Twenty-eight individuals in desperate need of permanent housing now have a place to call home in downtown Santa Barbara.
On Thursday, August 31, the Housing Authority of the City of Santa Barbara hosted a grand opening of the Vera Cruz Village, a 28-unit affordable housing project located on Cota Street geared toward placing tenants who were previously experiencing homelessness. On Friday, all the new tenants moved in.
During the ribbon-cutting ceremony, city Housing Authority Executive Director Rob Fredericks thanked the long list of government officials, housing advocates, and community organizations that made the affordable housing development possible.
“We can’t do these developments on our own,” Fredericks said.
It was truly a team effort from the beginning, he explained.
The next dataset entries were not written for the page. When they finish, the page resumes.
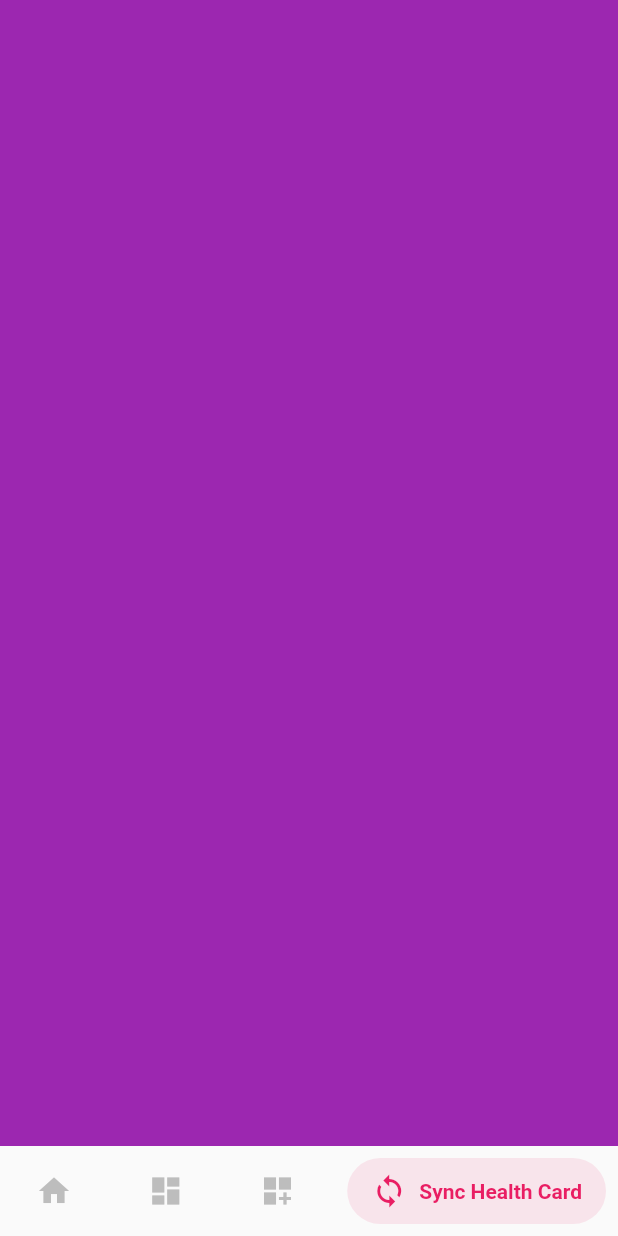
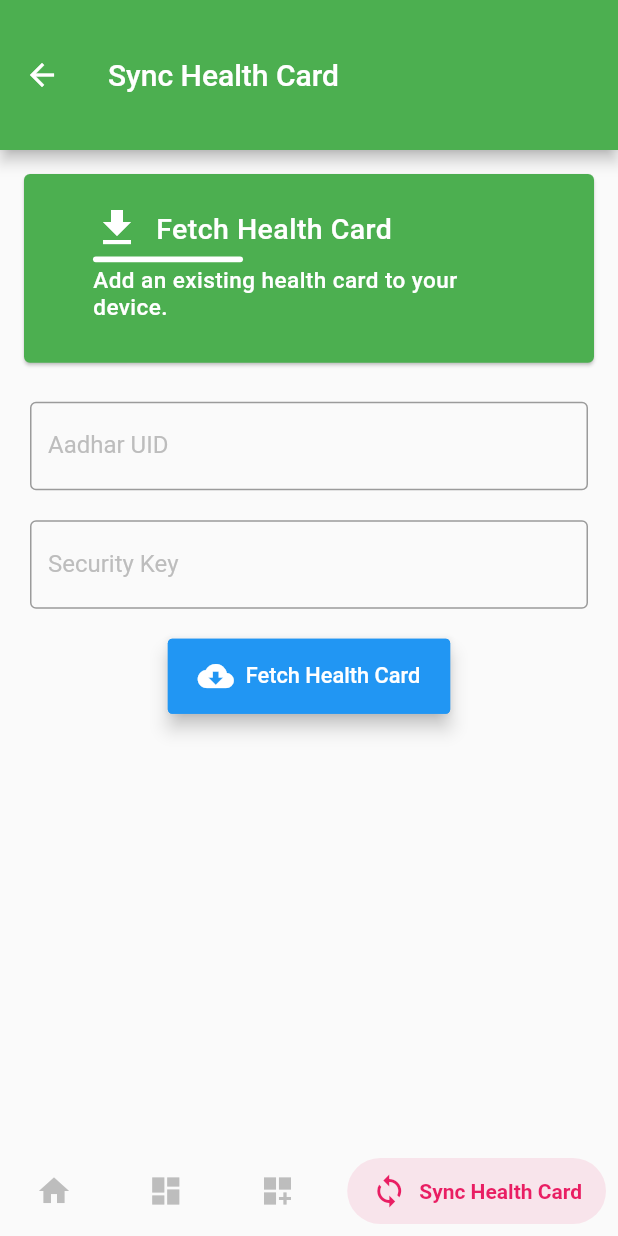
Before and after one commit to Az-21/universal-health-card, a Flutter app: the HealthCardWelcomePage screen opened directly, item 4 of the bottom bar chosen, on a phone screen of 412 x 824 dp. Run offline on Flutter 3.47's test engine with Material 2 defaults, Android fonts, the light colour scheme and no system bars; drawn by our look-alikes of getwidget, salomon_bottom_bar; our stand-ins replace get, get_storage; missing offline and left inert: awesome_card, pattern_formatter; accounts and stored records are empty.

Commit message:
📑health card page improvements

```diff
--- a/lib/src/healthCard/health_cards_ui.dart
+++ b/lib/src/healthCard/health_cards_ui.dart
@@ -2,6 +2,7 @@
 //  * Imports
 // ━━━━━━━━━━━━━━━━━━━━━━━━━━━━━━━━━━━━━━━━
 import 'package:flutter/material.dart';
+import 'package:health_app/src/healthCard/sync_health_card.dart';
 
 // Pub Dev Imports
 import 'package:salomon_bottom_bar/salomon_bottom_bar.dart';
@@ -28,7 +29,7 @@ class _HealthCardWelcomePageState extends State<HealthCardWelcomePage> {
     Container(), // home conatiner -> this is never displayed -> goto home
     HealthCardPage(),
     NewHealthCard(),
-    Container(color: Colors.purple),
+    SyncHealthCard(),
   ];
 
   @override
--- a/lib/src/healthCard/new_health_card.dart
+++ b/lib/src/healthCard/new_health_card.dart
@@ -78,6 +78,7 @@ class _HealthCardCreateFormState extends State<HealthCardCreateForm> {
 
   @override
   Widget build(BuildContext context) {
+    final focus = FocusScope.of(context); // next focus
     return SingleChildScrollView(
       child: Column(
         mainAxisAlignment: MainAxisAlignment.start,
@@ -128,6 +129,8 @@ class _HealthCardCreateFormState extends State<HealthCardCreateForm> {
                     });
                   },
                   focusNode: _focusNode,
+                  textInputAction: TextInputAction.next,
+                  onEditingComplete: () => focus.nextFocus(),
                 ),
               ),
 
@@ -136,6 +139,7 @@ class _HealthCardCreateFormState extends State<HealthCardCreateForm> {
                 margin: EdgeInsets.symmetric(horizontal: 20, vertical: 10),
                 child: TextFormField(
                   controller: formName,
+                  textCapitalization: TextCapitalization.words,
                   decoration: InputDecoration(
                     labelText: 'Name',
                     counterText: '',
@@ -147,6 +151,8 @@ class _HealthCardCreateFormState extends State<HealthCardCreateForm> {
                       cardHolderName = formName;
                     });
                   },
+                  textInputAction: TextInputAction.next,
+                  onEditingComplete: () => focus.nextFocus(),
                 ),
               ),
 
@@ -171,6 +177,8 @@ class _HealthCardCreateFormState extends State<HealthCardCreateForm> {
                       aadharNumber = formAadhar;
                     });
                   },
+                  textInputAction: TextInputAction.next,
+                  onEditingComplete: () => focus.nextFocus(),
                 ),
               ),
 
@@ -192,6 +200,8 @@ class _HealthCardCreateFormState extends State<HealthCardCreateForm> {
                       healthInfo = '$bloodGroup | $healthCondition';
                     });
                   },
+                  textInputAction: TextInputAction.next,
+                  onEditingComplete: () => focus.nextFocus(),
                 ),
               ),
 
@@ -204,7 +214,7 @@ class _HealthCardCreateFormState extends State<HealthCardCreateForm> {
                     border: OutlineInputBorder(),
                     counterText: '',
                     labelText: 'Health Condition',
-                    hintText: 'Allergic to X',
+                    hintText: 'Allergic to X | Normal | High BP',
                   ),
                   maxLength: 20,
                   onChanged: (formHealthCondition) {
@@ -213,6 +223,8 @@ class _HealthCardCreateFormState extends State<HealthCardCreateForm> {
                       healthInfo = '$bloodGroup | $healthCondition';
                     });
                   },
+                  textInputAction: TextInputAction.done,
+                  onEditingComplete: () => focus.unfocus(),
                 ),
               ),
 
@@ -232,6 +244,7 @@ class _HealthCardCreateFormState extends State<HealthCardCreateForm> {
                     color: Colors.white,
                   ),
                   onPressed: () {
+                    // TODO: validator here -> 4 digit key, 12 digit aadhar...
                     // TODO: firebase push here
                     isFirebaseSuccess = true;
                     if (isFirebaseSuccess) {
@@ -239,8 +252,14 @@ class _HealthCardCreateFormState extends State<HealthCardCreateForm> {
                         'Success',
                         'Your health card has been created',
                         icon: Icon(Icons.cloud_done_sharp),
-                        backgroundColor: Colors.greenAccent,
+                        backgroundColor: Colors.blue,
                       );
+                      // Reset all text fields
+                      formSecurityKey.text = '';
+                      formName.text = '';
+                      formAadhar.text = '';
+                      formBloodGroup.text = '';
+                      formHealthCondition.text = '';
                     } else {
                       Get.snackbar(
                         'Failed',
--- /dev/null
+++ b/lib/src/healthCard/sync_health_card.dart
@@ -0,0 +1,170 @@
+// ━━━━━━━━━━━━━━━━━━━━━━━━━━━━━━━━━━━━━━━━
+//  * Imports
+// ━━━━━━━━━━━━━━━━━━━━━━━━━━━━━━━━━━━━━━━━
+
+import 'package:flutter/material.dart';
+import 'package:flutter/services.dart';
+
+// Pub Dev Imports
+import 'package:pattern_formatter/pattern_formatter.dart';
+import 'package:getwidget/getwidget.dart';
+import 'package:get/get.dart';
+
+class SyncHealthCard extends StatelessWidget {
+  const SyncHealthCard({Key key}) : super(key: key);
+
+  @override
+  Widget build(BuildContext context) {
+    return Scaffold(
+      appBar: AppBar(
+        toolbarHeight: 100,
+        title: Text('Sync Health Card'),
+      ),
+      body: FetchHealthCardForm(),
+    );
+  }
+}
+
+class FetchHealthCardForm extends StatelessWidget {
+  const FetchHealthCardForm({Key key}) : super(key: key);
+
+  @override
+  Widget build(BuildContext context) {
+    return ListView(
+      children: <Widget>[
+        /// Info Card
+        GFCard(
+          color: Colors.green,
+          title: GFListTile(
+            title: GFTypography(
+              text: 'Fetch Health Card',
+              textColor: Colors.white,
+              type: GFTypographyType.typo3,
+              icon: Icon(
+                Icons.file_download,
+                color: Colors.white,
+                size: 32,
+              ),
+              dividerColor: Colors.white,
+              dividerWidth: 100,
+            ),
+            subtitle: GFTypography(
+              text: 'Add an existing health card to your device.',
+              textColor: Colors.white,
+              type: GFTypographyType.typo5,
+              showDivider: false,
+            ),
+          ),
+        ),
+
+        /// Input Form
+        HealthCardSyncForm(),
+      ],
+    );
+  }
+}
+
+class HealthCardSyncForm extends StatefulWidget {
+  HealthCardSyncForm({Key key}) : super(key: key);
+
+  @override
+  _HealthCardSyncFormState createState() => _HealthCardSyncFormState();
+}
+
+class _HealthCardSyncFormState extends State<HealthCardSyncForm> {
+  TextEditingController formSecurityKey = TextEditingController();
+  TextEditingController formAadhar = TextEditingController();
+
+  bool isFirebaseSuccess = false; // on sync
+
+  @override
+  Widget build(BuildContext context) {
+    final focus = FocusScope.of(context); // next focus
+    return Column(
+      mainAxisAlignment: MainAxisAlignment.start,
+      crossAxisAlignment: CrossAxisAlignment.start,
+      children: <Widget>[
+        /// Aadhar ID
+        Container(
+          margin: EdgeInsets.symmetric(horizontal: 20, vertical: 10),
+          child: TextFormField(
+            controller: formAadhar,
+            maxLength: 14, // input formatter will add 12 + 2 = 14
+            keyboardType: TextInputType.number,
+            decoration: InputDecoration(
+              border: OutlineInputBorder(),
+              counterText: '',
+              labelText: 'Aadhar UID',
+              hintText: '12 Digit AADHAR Card Number',
+            ),
+            inputFormatters: [
+              CreditCardFormatter(),
+            ],
+            textInputAction: TextInputAction.next,
+            onEditingComplete: () => focus.nextFocus(),
+          ),
+        ),
+
+        /// Security Key / CVV
+        Container(
+          margin: EdgeInsets.symmetric(horizontal: 20, vertical: 10),
+          child: TextFormField(
+            controller: formSecurityKey,
+            decoration: InputDecoration(
+              border: OutlineInputBorder(),
+              counterText: '',
+              labelText: 'Security Key',
+              hintText: 'Four digit security key',
+            ),
+            maxLength: 4,
+            keyboardType: TextInputType.number,
+            inputFormatters: [FilteringTextInputFormatter.digitsOnly],
+            textInputAction: TextInputAction.done,
+            onEditingComplete: () => focus.unfocus(),
+          ),
+        ),
+
+        /// Submit Button
+        Container(
+          alignment: Alignment.center,
+          margin: EdgeInsets.symmetric(horizontal: 20, vertical: 10),
+          child: GFButton(
+            text: "Fetch Health Card",
+            size: GFSize.LARGE,
+            elevation: 5,
+            color: Colors.blue,
+            splashColor: Colors.white,
+            padding: EdgeInsets.symmetric(horizontal: 20),
+            icon: Icon(
+              Icons.cloud_download_sharp,
+              color: Colors.white,
+            ),
+            onPressed: () {
+              // TODO: validator here -> 4 digit key, 12 digit aadhar...
+              // TODO: firebase push here
+              isFirebaseSuccess = false;
+              if (isFirebaseSuccess) {
+                Get.snackbar(
+                  'Success',
+                  'Health card has been added',
+                  icon: Icon(Icons.cloud_done_sharp),
+                  backgroundColor: Colors.blue,
+                );
+                // Reset all text fields
+                formSecurityKey.text = '';
+                formAadhar.text = '';
+              } else {
+                Get.snackbar(
+                  'Failed',
+                  'Failed to fetch health card. Please check your internet connection. Ensure health card with specified security key exists.',
+                  icon: Icon(Icons.signal_wifi_off_sharp),
+                  backgroundColor: Colors.redAccent,
+                );
+              }
+            },
+          ),
+        ),
+      ],
+    );
+  }
+}
```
The property was originally slated as a 15-unit market-rate housing project, which was actually fully approved before the deal fell through and the city Housing Authority jumped on the opportunity to buy the property in 2020.
The city itself pitched in more than $3.5 million on the project, investing $2 million during its inception and footing another $1.5 million to help get it across the finish line when construction costs and shipping delays were piling up. In total, with construction costs and development fees, the Housing Authority and all financial supporters were able to leverage that couple of million into more than $20 million toward the project.
It also took the help of Enterprise Community partners, who purchased tax credits from the Housing Authority to help provide the capital to complete the project; the management from 2nd Story Associates and Garden Court, who will act as “owners” of the property; and the Women’s Fund of Santa Barbara, which helped work with 2nd Story Associates to provide all the furnishings and soft goods to make all the units ready for the tenants.
That final push to get the units ready for move-in took even more extra work. The elevator was not quite ready in the week before the grand opening, so a dream team of volunteers lugged every piece of furniture up the stairs (units are on the second, third, and fourth floors) to make every studio “a place to call home,” Fredericks said.
He gave a special shout-out to the state elevator inspector, who had arrived just before the grand opening to give the building the final seal of approval. That inspection also took the power of collaboration: The inspection was scheduled for September 12, but when the Housing Authority was flooded with tenant applications and the units were ready to go, State Senator Monique Limón’s office made some calls, pulled some strings, and “magically, the schedule moved up,” Fredericks joked.
The modern architecture of the project is a departure from the usual white walls and red tiles of downtown Santa Barbara, but it fits the neighborhood in which it sits, right between Dune Coffee on Anacapa and Vera Cruz Park.
Construction on the project was handled by McGillivray Construction, a Ventura-based company that Fredericks said was “fantastic” and on-budget. “I wish I could use them on every development,” Fredericks said. “They understand multi-family housing.”
Half of the tenants were placed through DignityMoves’ tiny homes and will be going from transitional housing to permanent units at Vera Cruz. Other tenants are all low-income or disabled or have previously experienced homelessness. Tenants will pay 30 percent of their rent with the rest covered through housing vouchers and Section 8 support.
New Beginnings Counseling Center, which runs support services at the Housing Authority’s veteran housing development, Johnson Court, will run similar support services for all the tenants at Vera Cruz Village.
Government officials from all over the region were in attendance at the grand opening, including Mayor Randy Rowse; city councilmembers Eric Friedman, Kristen Sneddon, and Oscar Gutierrez; and 1st District Supervisor Das Williams.
Williams noted that the collaboration with the city Housing Authority is just another example of the regional governments “pushing in the same direction” to tackle housing insecurity. Similar projects are already in the works in the county, Williams said, such as a Super 8 motel in Goleta that will soon be converted to Section 8 housing, and an Isla Vista sorority house that will become transitional housing.
“Bad news is that it’s not enough,” Williams said. Despite the hundreds of individuals who have been placed in transitional housing units over the past two years, there is still a severe shortage of permanent and stable housing for the same individuals, who Williams said are “clean, sober, and ready to house with nowhere to go.”
He said he hopes this is a sign of what’s to come, and with cities like Santa Barbara’s demographics changing as rental prices skyrocket — “the Latino population is shrinking,” he said — it’s more important than ever to “embrace a dedicated revenue source” to continue funding truly affordable housing.
“We can house our community,” he said.